# EXERCISE PROMPT:
A faithful copy of each record is required, minus the images.

━━ SOURCE MATERIAL ━━

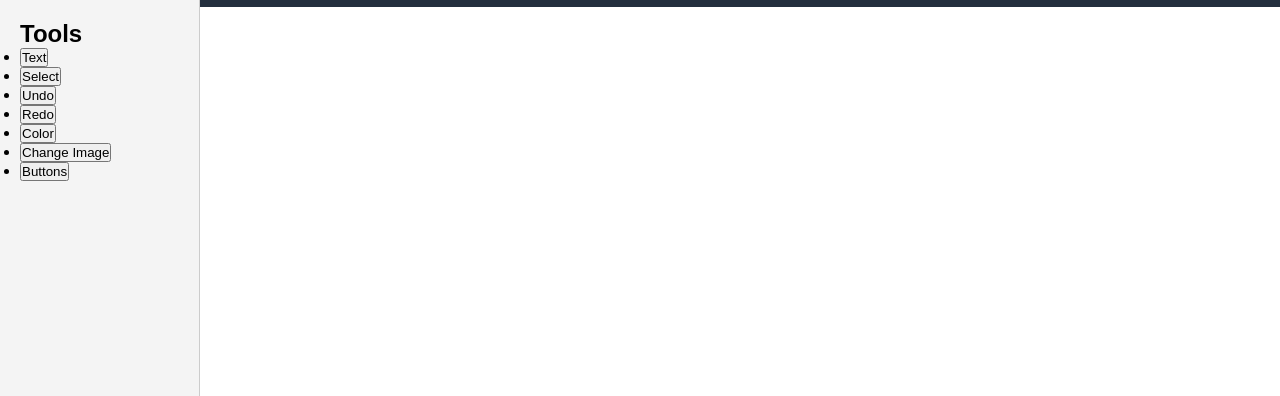
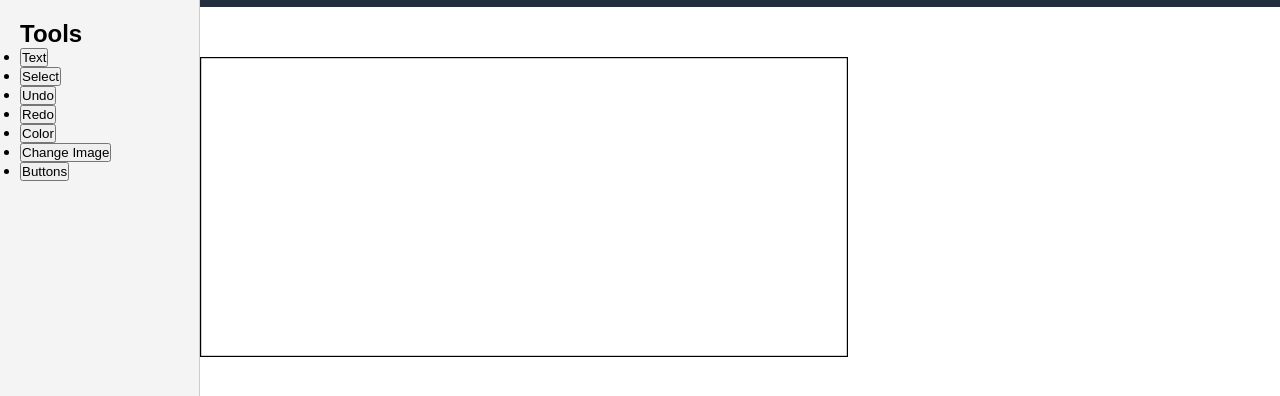
Before and after one commit to yhassang9-oss/ONKAAN-XYZ, a website: page project-root/public/engine.html in a window 1280 px wide. Shown: the part 50-446 px from the top of the page. Drawn offline with Linux system fonts and the light colour scheme.

Commit message:
Update engine.html

```diff
--- a/project-root/public/engine.html
+++ b/project-root/public/engine.html
@@ -29,11 +29,14 @@
   </aside>
 
   <!-- Preview -->
-  <main class="preview-area">
-    <div class="preview-wrapper">
-      <iframe id="previewFrame" src="homepage.html"></iframe>
-    </div>
-  </main>
+<!-- Preview -->
+<main class="preview-area">
+  <div class="preview-wrapper" style="width:100%; height:100%;">
+    <iframe id="previewFrame" src="homepage.html"
+            style="width:100%; height:500px; border:2px solid #000;"></iframe>
+  </div>
+</main>
+
 
   <!-- Button Design Panel -->
   <div id="buttonDesignPanel" style="display:none; position:absolute; top:50px; left:220px; background:#fff; border:1px solid #ccc; padding:10px; z-index:9999;">
```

━━━

# SOLVED PROBLEM:
Before and after one commit to yhassang9-oss/ONKAAN-XYZ, a website: page project-root/public/engine.html in a window 1280 px wide. Shown: the part 50-446 px from the top of the page. Drawn offline with Linux system fonts and the light colour scheme.

Commit message:
Update engine.html

```diff
--- a/project-root/public/engine.html
+++ b/project-root/public/engine.html
@@ -29,11 +29,14 @@
   </aside>
 
   <!-- Preview -->
-  <main class="preview-area">
-    <div class="preview-wrapper">
-      <iframe id="previewFrame" src="homepage.html"></iframe>
-    </div>
-  </main>
+<!-- Preview -->
+<main class="preview-area">
+  <div class="preview-wrapper" style="width:100%; height:100%;">
+    <iframe id="previewFrame" src="homepage.html"
+            style="width:100%; height:500px; border:2px solid #000;"></iframe>
+  </div>
+</main>
+
 
   <!-- Button Design Panel -->
   <div id="buttonDesignPanel" style="display:none; position:absolute; top:50px; left:220px; background:#fff; border:1px solid #ccc; padding:10px; z-index:9999;">
```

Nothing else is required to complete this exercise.